Government should build more refineries and upgrade our infrastructure from proceeds of subsidy withdrawal, argues Felix Oladeji
The issue of fuel crisis has become a common phenomenon in Nigeria that is richly endowed with large crude oil deposit and a greater exporter of the God-given commodity. It is pathetic to observe that no other OPEC member or even country that does not produce oil, share similar ugly experience with Nigeria. Subsidy in economic sense exists when consumers of a given commodity are assisted by the government to pay less than the pump price per litre of petroleum product. On the other hand, fuel subsidy could be described as the difference between the actual market price of petroleum products per litre and what the final consumers are paying for the same products.

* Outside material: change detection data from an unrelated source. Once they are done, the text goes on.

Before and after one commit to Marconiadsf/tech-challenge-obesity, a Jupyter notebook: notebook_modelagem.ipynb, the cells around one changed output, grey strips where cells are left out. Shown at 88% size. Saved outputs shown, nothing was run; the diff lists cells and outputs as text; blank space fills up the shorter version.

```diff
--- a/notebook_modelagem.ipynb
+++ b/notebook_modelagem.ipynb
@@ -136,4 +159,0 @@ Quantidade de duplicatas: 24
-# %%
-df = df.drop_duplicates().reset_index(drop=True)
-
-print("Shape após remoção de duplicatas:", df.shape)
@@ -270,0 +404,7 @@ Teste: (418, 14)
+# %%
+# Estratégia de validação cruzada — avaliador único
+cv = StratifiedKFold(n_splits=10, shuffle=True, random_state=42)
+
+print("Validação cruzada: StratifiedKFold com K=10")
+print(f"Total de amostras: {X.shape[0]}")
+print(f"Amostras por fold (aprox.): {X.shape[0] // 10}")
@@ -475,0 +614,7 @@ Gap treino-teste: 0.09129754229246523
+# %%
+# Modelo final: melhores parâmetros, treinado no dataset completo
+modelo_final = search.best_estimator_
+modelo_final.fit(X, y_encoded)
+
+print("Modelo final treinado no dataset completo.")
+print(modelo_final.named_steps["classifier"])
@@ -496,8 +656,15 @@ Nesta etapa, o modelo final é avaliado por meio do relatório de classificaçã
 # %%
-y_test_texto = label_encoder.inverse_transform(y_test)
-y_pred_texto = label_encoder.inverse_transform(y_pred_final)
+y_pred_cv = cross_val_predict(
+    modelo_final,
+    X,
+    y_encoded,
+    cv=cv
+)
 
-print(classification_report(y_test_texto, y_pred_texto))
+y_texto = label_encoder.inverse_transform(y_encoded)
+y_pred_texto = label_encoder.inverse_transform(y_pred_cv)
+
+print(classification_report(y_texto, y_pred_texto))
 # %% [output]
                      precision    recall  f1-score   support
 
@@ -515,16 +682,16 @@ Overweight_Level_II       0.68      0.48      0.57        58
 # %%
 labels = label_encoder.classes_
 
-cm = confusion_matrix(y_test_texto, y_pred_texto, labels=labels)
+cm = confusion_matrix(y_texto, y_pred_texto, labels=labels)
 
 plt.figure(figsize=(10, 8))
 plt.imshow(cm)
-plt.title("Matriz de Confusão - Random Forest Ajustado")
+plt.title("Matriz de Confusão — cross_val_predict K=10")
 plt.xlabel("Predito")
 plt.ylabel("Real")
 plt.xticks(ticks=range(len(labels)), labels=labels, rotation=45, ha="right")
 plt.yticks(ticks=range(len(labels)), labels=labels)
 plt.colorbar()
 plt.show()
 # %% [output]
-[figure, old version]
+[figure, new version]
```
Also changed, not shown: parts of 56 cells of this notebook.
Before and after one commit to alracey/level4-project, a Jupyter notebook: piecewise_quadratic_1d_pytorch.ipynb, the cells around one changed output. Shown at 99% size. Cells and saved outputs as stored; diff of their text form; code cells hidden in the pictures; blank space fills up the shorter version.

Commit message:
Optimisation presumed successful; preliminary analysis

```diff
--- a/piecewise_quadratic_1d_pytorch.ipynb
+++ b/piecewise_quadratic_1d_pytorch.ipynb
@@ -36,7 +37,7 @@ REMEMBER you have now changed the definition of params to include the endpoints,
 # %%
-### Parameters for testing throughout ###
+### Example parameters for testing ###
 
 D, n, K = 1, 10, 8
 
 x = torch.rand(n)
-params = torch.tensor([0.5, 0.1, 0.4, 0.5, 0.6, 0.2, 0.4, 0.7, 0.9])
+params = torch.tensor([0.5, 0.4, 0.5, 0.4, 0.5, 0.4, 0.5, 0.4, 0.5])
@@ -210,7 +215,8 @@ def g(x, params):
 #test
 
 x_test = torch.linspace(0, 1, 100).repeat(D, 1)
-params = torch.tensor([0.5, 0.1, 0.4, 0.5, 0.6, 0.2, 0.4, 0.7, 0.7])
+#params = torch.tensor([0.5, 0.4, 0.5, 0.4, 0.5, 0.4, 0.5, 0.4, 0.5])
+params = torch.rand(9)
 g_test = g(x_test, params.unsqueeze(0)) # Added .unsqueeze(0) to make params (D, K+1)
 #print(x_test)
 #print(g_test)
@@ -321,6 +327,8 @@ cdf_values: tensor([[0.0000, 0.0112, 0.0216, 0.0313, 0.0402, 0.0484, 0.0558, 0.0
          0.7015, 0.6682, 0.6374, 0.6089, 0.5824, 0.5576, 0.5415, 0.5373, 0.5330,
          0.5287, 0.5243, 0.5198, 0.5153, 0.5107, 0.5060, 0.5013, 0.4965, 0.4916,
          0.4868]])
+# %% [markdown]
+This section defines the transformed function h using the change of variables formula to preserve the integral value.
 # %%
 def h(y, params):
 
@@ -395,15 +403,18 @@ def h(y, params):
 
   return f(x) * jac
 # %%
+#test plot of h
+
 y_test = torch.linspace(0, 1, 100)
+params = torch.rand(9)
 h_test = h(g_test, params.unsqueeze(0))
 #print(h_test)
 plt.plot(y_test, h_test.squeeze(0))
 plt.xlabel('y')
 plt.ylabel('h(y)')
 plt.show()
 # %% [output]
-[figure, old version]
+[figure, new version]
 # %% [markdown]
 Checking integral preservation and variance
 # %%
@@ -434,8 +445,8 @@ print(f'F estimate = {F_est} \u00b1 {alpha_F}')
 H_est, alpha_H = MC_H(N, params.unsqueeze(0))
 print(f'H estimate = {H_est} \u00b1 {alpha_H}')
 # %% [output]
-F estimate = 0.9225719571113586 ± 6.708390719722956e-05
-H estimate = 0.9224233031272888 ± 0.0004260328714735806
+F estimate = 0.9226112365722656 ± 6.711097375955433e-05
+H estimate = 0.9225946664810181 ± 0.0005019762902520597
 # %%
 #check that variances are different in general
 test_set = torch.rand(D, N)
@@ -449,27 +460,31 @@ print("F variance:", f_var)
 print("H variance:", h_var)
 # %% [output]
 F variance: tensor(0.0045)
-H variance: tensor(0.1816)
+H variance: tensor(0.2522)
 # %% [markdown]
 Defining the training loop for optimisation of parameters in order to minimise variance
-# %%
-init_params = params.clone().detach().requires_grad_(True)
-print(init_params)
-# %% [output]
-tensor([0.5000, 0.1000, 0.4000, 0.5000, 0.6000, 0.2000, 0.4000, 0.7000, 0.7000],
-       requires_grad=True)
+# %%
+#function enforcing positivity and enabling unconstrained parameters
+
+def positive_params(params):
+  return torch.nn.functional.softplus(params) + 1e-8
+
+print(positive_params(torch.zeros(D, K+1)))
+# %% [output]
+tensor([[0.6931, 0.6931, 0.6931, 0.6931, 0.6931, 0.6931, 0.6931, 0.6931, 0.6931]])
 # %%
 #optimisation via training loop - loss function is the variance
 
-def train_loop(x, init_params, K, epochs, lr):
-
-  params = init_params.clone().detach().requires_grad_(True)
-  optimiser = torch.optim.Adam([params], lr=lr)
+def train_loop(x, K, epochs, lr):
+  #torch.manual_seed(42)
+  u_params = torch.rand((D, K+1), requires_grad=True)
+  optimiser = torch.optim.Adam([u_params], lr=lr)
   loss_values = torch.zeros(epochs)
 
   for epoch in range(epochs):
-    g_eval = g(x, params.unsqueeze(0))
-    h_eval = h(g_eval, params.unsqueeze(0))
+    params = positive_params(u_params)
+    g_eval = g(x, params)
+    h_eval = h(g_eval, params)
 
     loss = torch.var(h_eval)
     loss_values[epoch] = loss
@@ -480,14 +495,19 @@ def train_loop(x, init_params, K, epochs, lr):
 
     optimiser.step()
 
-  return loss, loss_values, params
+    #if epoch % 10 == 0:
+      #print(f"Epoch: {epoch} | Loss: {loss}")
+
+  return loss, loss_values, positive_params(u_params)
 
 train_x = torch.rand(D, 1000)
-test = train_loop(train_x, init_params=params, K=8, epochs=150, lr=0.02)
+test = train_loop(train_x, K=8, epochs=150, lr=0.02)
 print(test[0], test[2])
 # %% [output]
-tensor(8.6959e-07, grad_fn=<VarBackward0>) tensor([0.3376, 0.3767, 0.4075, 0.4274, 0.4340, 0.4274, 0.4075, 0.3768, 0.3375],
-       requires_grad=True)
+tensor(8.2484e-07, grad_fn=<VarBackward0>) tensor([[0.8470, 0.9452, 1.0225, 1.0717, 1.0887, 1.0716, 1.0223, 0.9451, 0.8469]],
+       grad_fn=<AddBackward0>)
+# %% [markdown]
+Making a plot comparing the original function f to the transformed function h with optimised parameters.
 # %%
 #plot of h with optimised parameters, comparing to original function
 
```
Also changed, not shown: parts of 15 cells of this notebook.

Today, the difference, which is borne by the government, is caused by eight imports – induced costs. These costs, have been discovered to be responsible for the high prices of petroleum products in present day Nigeria. Fuel subsidy was before the coming of the Jonathan administration, a policy of federal government meant to assist the people of Nigeria to cushion the effects of their economic hardship. Fuel subsidy seeks to enhance financial capacity but also to accept the implied financial losses by it in the spirit of its national responsibility to ensure the wellbeing of the populace.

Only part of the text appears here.